In this series of short articles, a double star in both the northern and southern hemispheres will be highlighted for observation with small telescopes, with new objects being selected for each month.

STF 162 (01 49 15.54 +47 53 49.0) sits in an obscure corner of Perseus about 6 degrees north and 2 degrees preceding gamma And. It is also about 1.5 degrees south following 51 And. It is a multiple star, four components of which can be seen in 7.5-cm. The closer pair, which consists of components of magnitudes 6.5 and 7.2, was found by Struve in 1828 when the separation was 2".2 and the position angle 227 degrees. At the current epoch these have both decreased to 1".9 and 298 degrees. A third star which remains fixed with respect to A can be found 20" away almost due south, and another at mag 10.1 is 139" distant. The WDS reveals that either A or B is itself an interferometric binary with a separation less than 0".2 and B is also a spectroscopic binary.

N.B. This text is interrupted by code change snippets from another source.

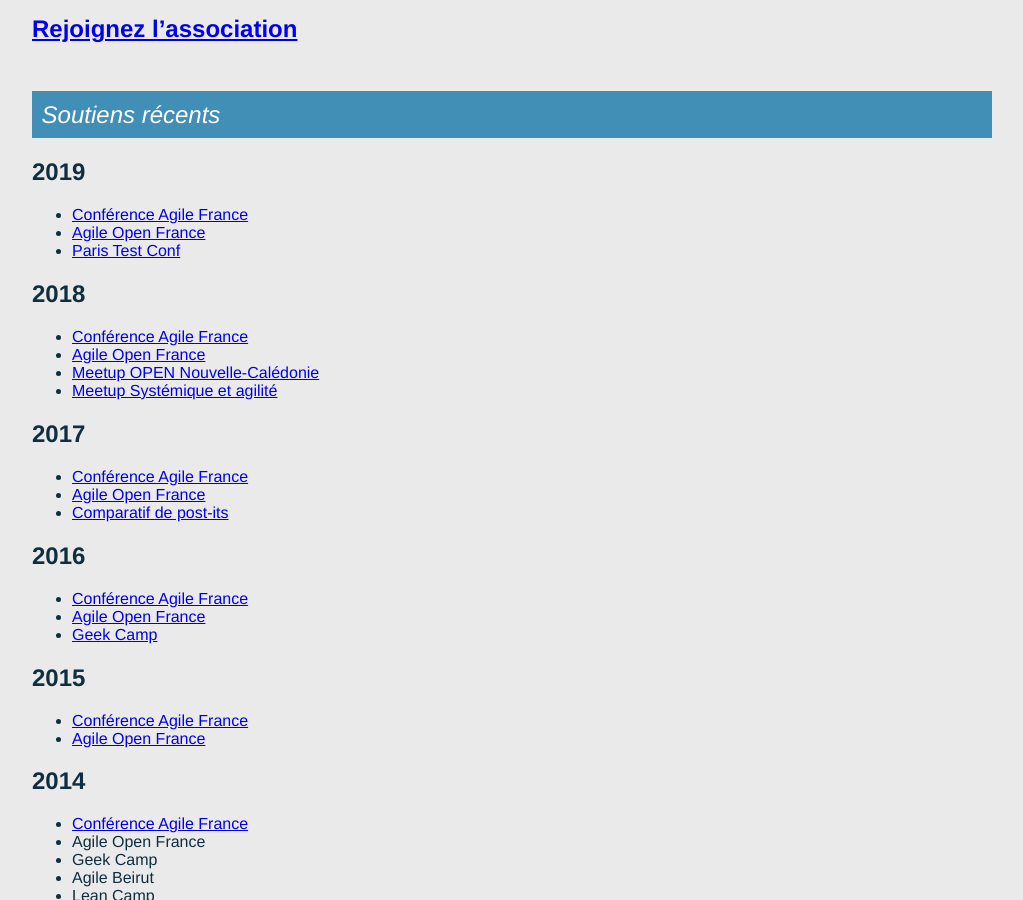
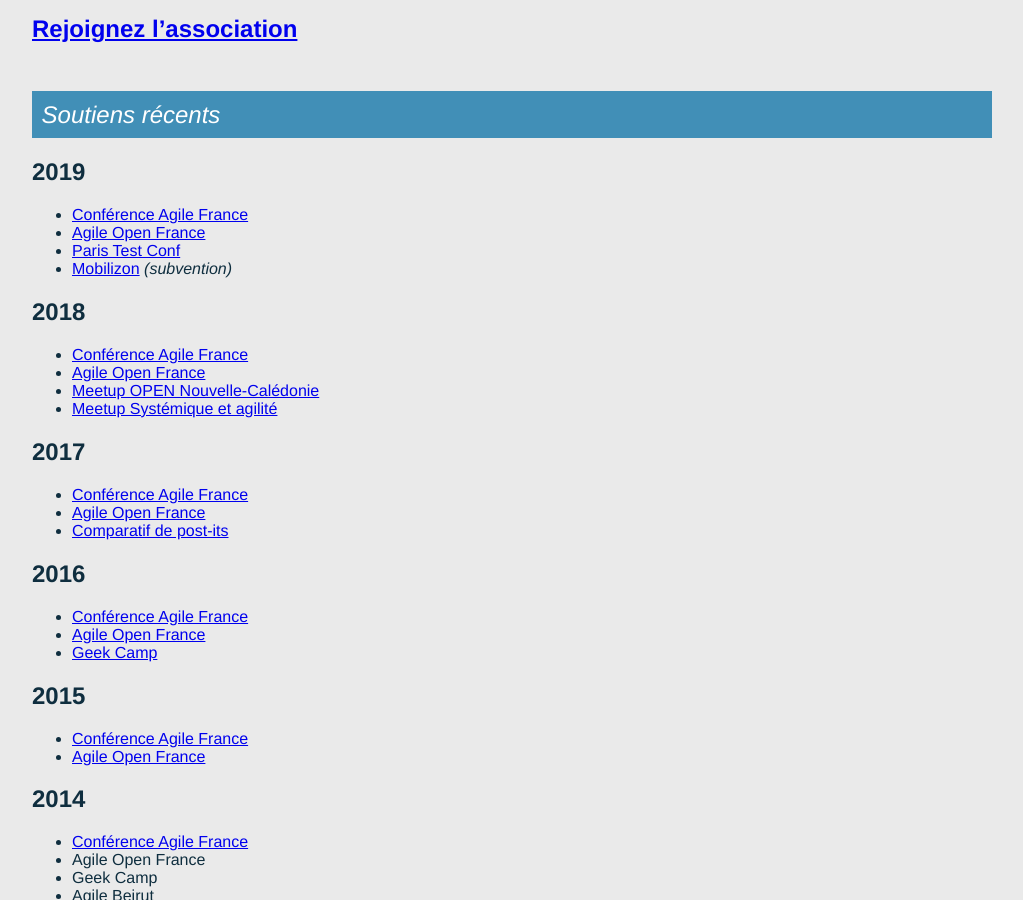
Before and after one commit to AgileFrance/AgileFrance.github.io, a Jekyll site: the page built from _pages/index.md, in a window 1280 px wide and 900 px high, scrolled down 1055 px. Shown: the whole window, without its empty margins (128-1151 px from the left). Built offline with Jekyll 4.4.1, drawn with Linux system fonts in a browser that asks for light colours; our own code applies the rules of GitHub Pages for plain Markdown files.

Commit message:
Ajoute Mobilizon aux soutiens 2019

```diff
--- a/_pages/index.md
+++ b/_pages/index.md
@@ -41,6 +41,7 @@
 - [Conférence Agile France](https://2019.conf.agile-france.org)
 - [Agile Open France](http://agileopenfrance.com/)
 - [Paris Test Conf](https://paristestconf.com)
+- [Mobilizon](https://joinmobilizon.org) _(subvention)_
 
 ## 2018
 
```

Epsilon Sculptoris (01 45 38.65 -25 03 08.8) is a fine pair located in the extreme north-east corner of Sculptor and which can be seen from the UK but which first caught the attention of John Herschel at Feldhausen when he noted 'large * w(hite) small star dull red' an gave the magnitudes as 6 and 10(modern values 5.4 and 8.5). Since then the companion has moved slowly retrograde from the discovery position of 72 degrees to its current value of 20 degrees. In 1969 de Freitas Mourao looked at the observations and decided that they could be fitted by a face-on circular orbit with a separation fixed at 4".65 and a period of almost 1200 years. In recent years, however, the companion has begun to stray ever further from the primary and the separation is now over 5". More observations are needed but the real orbit will not be obvious any time soon, and in fact the apparent motion to date looks more linear than curved. However, epsilon Scl is relatively nearby (92 light years) and the annual proper motion of 0".16 would take it almost 30" from B since discovery if the latter was optical. Hartung called it an easy, bright yellow pair whilst Gould with 175-mm called the primary pale yellow.

Bob Argyle - Double Star Section Director